Consolidating My Student Loans

Now that I have received all the student loans that I am going to receive I have begun the process of looking into consolidating my student loans. I have Subsidized Stafford Loans, Unsubsidized Stafford Loans, and Grad Plus loans with two different lenders. I’m not sure if my lenders would send me one bill each for all of my loans but I know when I log into my accounts they calculate the payment separately for each loan. Consolidating my loans will make paying back my loans simpler.

My primary reason for wanting to consolidate my loans is to take advantage of the Public Service Loan Forgiveness program.
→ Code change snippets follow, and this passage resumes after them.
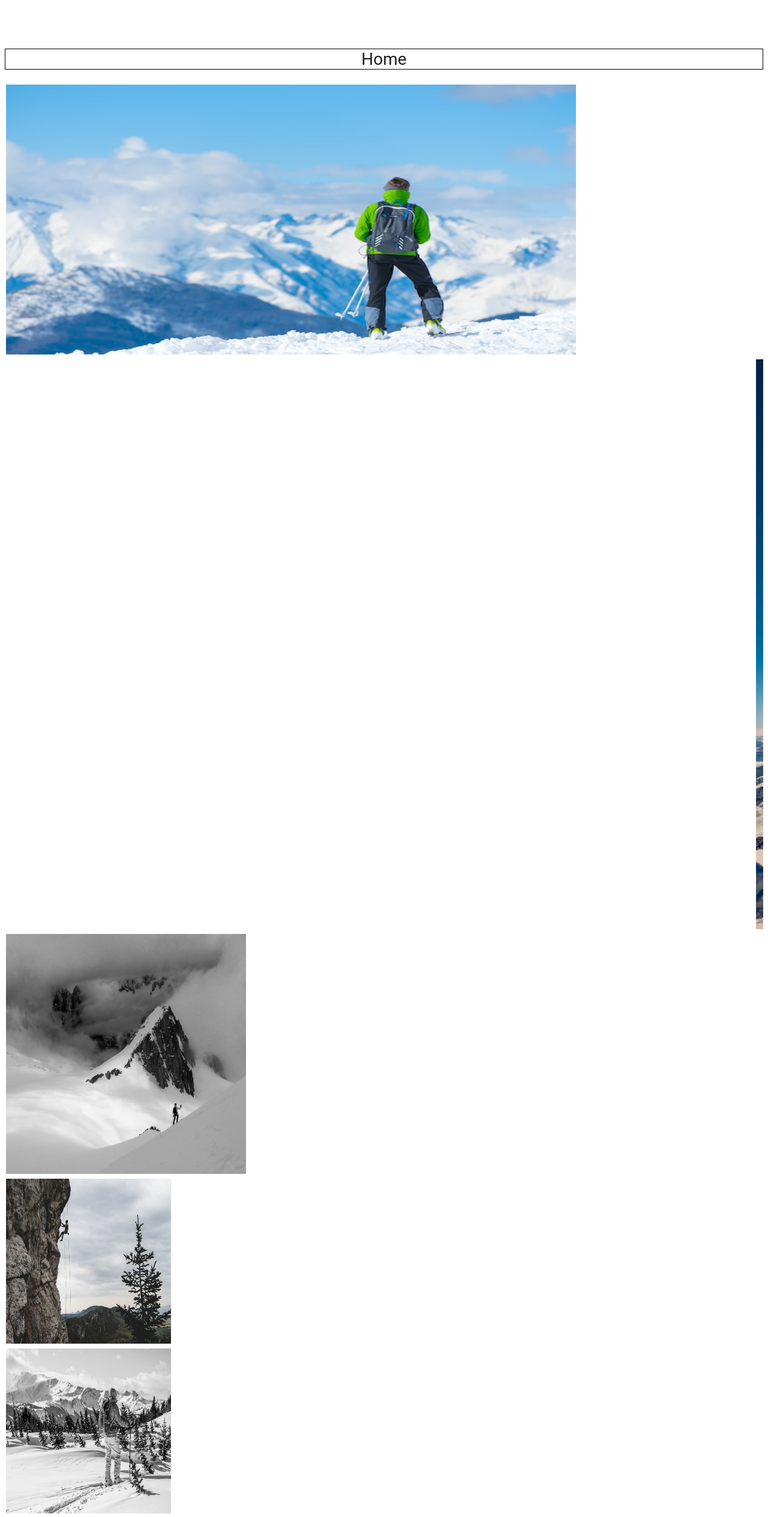
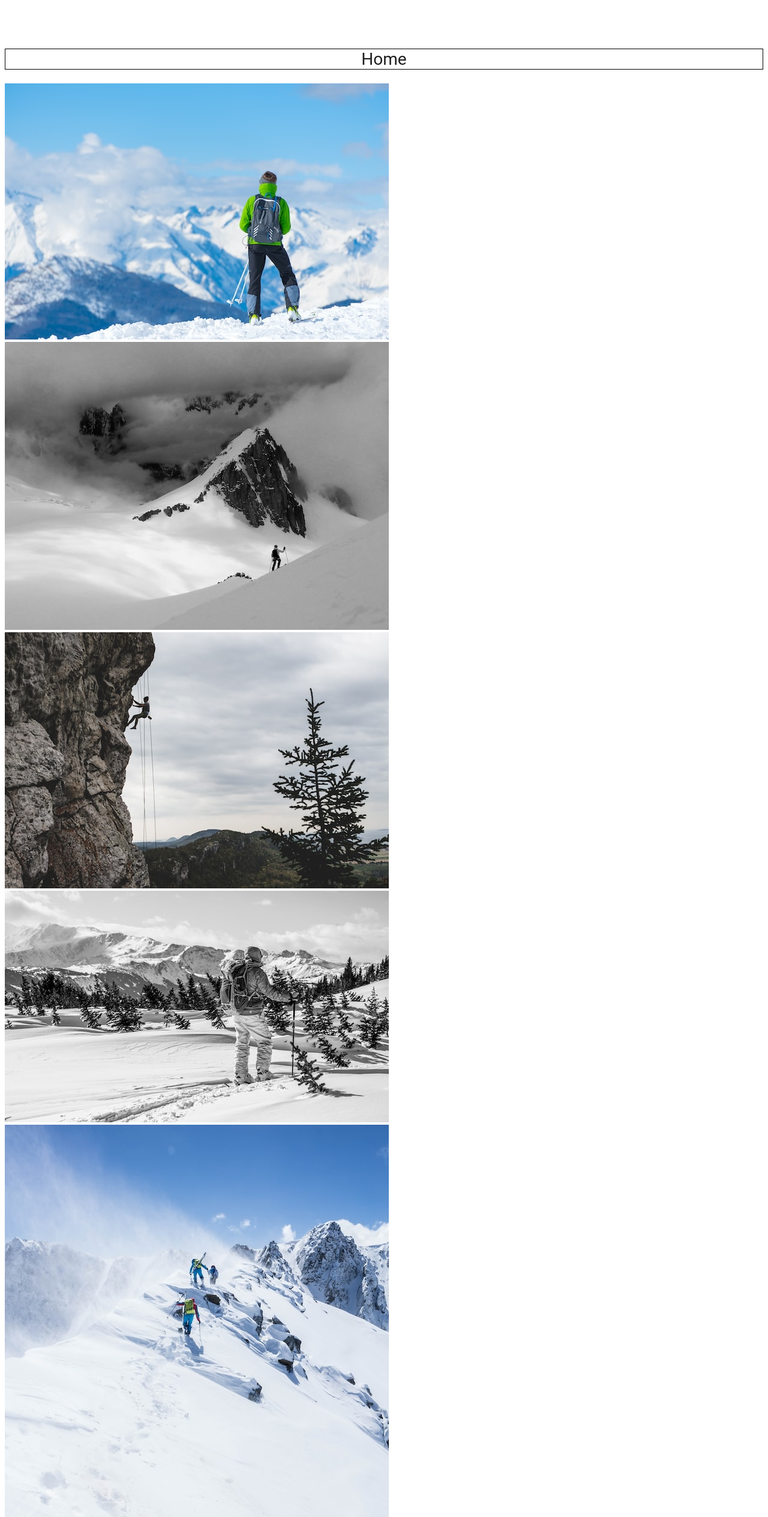
Before and after one commit to veronica2024/FotografiaGelada, a website: page public/index.html in a window 1280 px wide. Shown: the part 160-2689 px from the top of the page at 60% size. Drawn offline with Linux system fonts and the light colour scheme.

Commit message:
modificado

```diff
--- a/public/index.html
+++ b/public/index.html
@@ -25,47 +25,37 @@
 
 
 
- <div>
-<!--img 1-->
-<div class="img">
-    <img class="img1" src="Imagens/Everest.jpg">
+ <div class="baner">
+    <div class="carousel">
+<div class="carousel-item">
+    <img src="Imagens/Everest.jpg" alt="img1">
+</div>
+<div class="carousel-item">
+    <img src="Imagens/AlpesSuiços.jpg" alt="img2">
+</div>
+<div class="carousel-item">
+    <img src="Imagens/GrandCanyon.jpg" alt="img3">
 </div>
 
-<!--img 7-->
-<div class="img">
-    <img class="img7" src="Imagens/MonteFuji.jpg">
+<div class="carousel-item">
+    <img src="Imagens/Huandoy.jpg" alt="img4">
 </div>
-
-<!--img 2-->
-<div class="img">
-    <img class="img2" src="Imagens/AlpesSuiços.jpg">
+<div class="carousel-item">
+    <img src="Imagens/MonteBranco.jpg" alt="img5">
 </div>
-<!--img 3-->
-<div class="img">
-    <img class="img3" src="Imagens/GrandCanyon.jpg">
+<div class="carousel-item">
+    <img src="Imagens/MonteElbrus.jpg" alt="img6">
 </div>
-<!--img 4-->
-<div class="img">
-    <img class="img4" src="Imagens/Huandoy.jpg">
+<div class="carousel-item">
+    <img src="Imagens/PicoPikes.jpg" alt="img7">
 </div>
-<!--img 5-->
-<div class="img">
-    <img class="img5" src="Imagens/MonteBranco.jpg">
-</div>
-<!--img 6-->
-<div class="img">
-    <img class="img6" src="Imagens/MonteElbrus.jpg">
-</div>
-
-
-<!--img 8-->
-
-
-<div class="img">
-    <img class="img8" src="Imagens/PicoPikes.jpg">
+<div class="carousel-item">
+    <img src="Imagens/MonteFuji.jpg" alt="img8">
 </div>
 
 </div>
+    </div>
+
 
 </main>
 
--- a/public/style.css
+++ b/public/style.css
@@ -43,13 +43,7 @@ text-decoration: none;
 
 
 
-.img{
-   position: relative;
-   overflow: hidden;
-   max-width: 100%;
-   padding: 2px;
 
-}
 
 .img1{
   height: 450px;
@@ -61,6 +55,7 @@ text-decoration: none;
     width: 575px;
     height: 950px;
     margin-left: 1250px;
+    margin-top: 200px;
 
 }
 
```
In order to qualify for this program you need to have your loans in the Direct loan program. It is my understanding that even if you have already consolidated your loans you can switch to the Direct loan program to take advantage of the Public Service Loan Forgiveness. This program will forgive remaining debt after 10 years of eligible employment and qualifying loan payments. That could end up being a great deal for me. The only downside is that the forgiven debt will be considered income which would result in a large tax bill.

Once I have completed the loan consolidation process I will provide an update on my experience getting my loans consolidated.

Law School Loan Forgiveness and Income Based Repayment

I wrote a post about law school loan forgiveness and income based repayment back in March. At that time both were still proposals but back in October they became official after being passed by Congress.

It is nice to know that if I do 10 years of public service that my law school loans will be forgiven. It is even nicer to know that my loan payments will be capped at 15% of my income above 150% of the poverty level and any remaining balance will be forgiven after 25 years. I hope I’m not still paying on my student loans in 25 years but it is good to know that my payments will be capped at a level I can easily make.

The only drawback is that if I have loans forgiven they will be treated as income for that year. That would most likely result in a huge tax bill. I’m not going to worry about that for now though. If it appears likely that I will have my loans forgiven than I’ll come up with a strategy for dealing with the taxes at that time.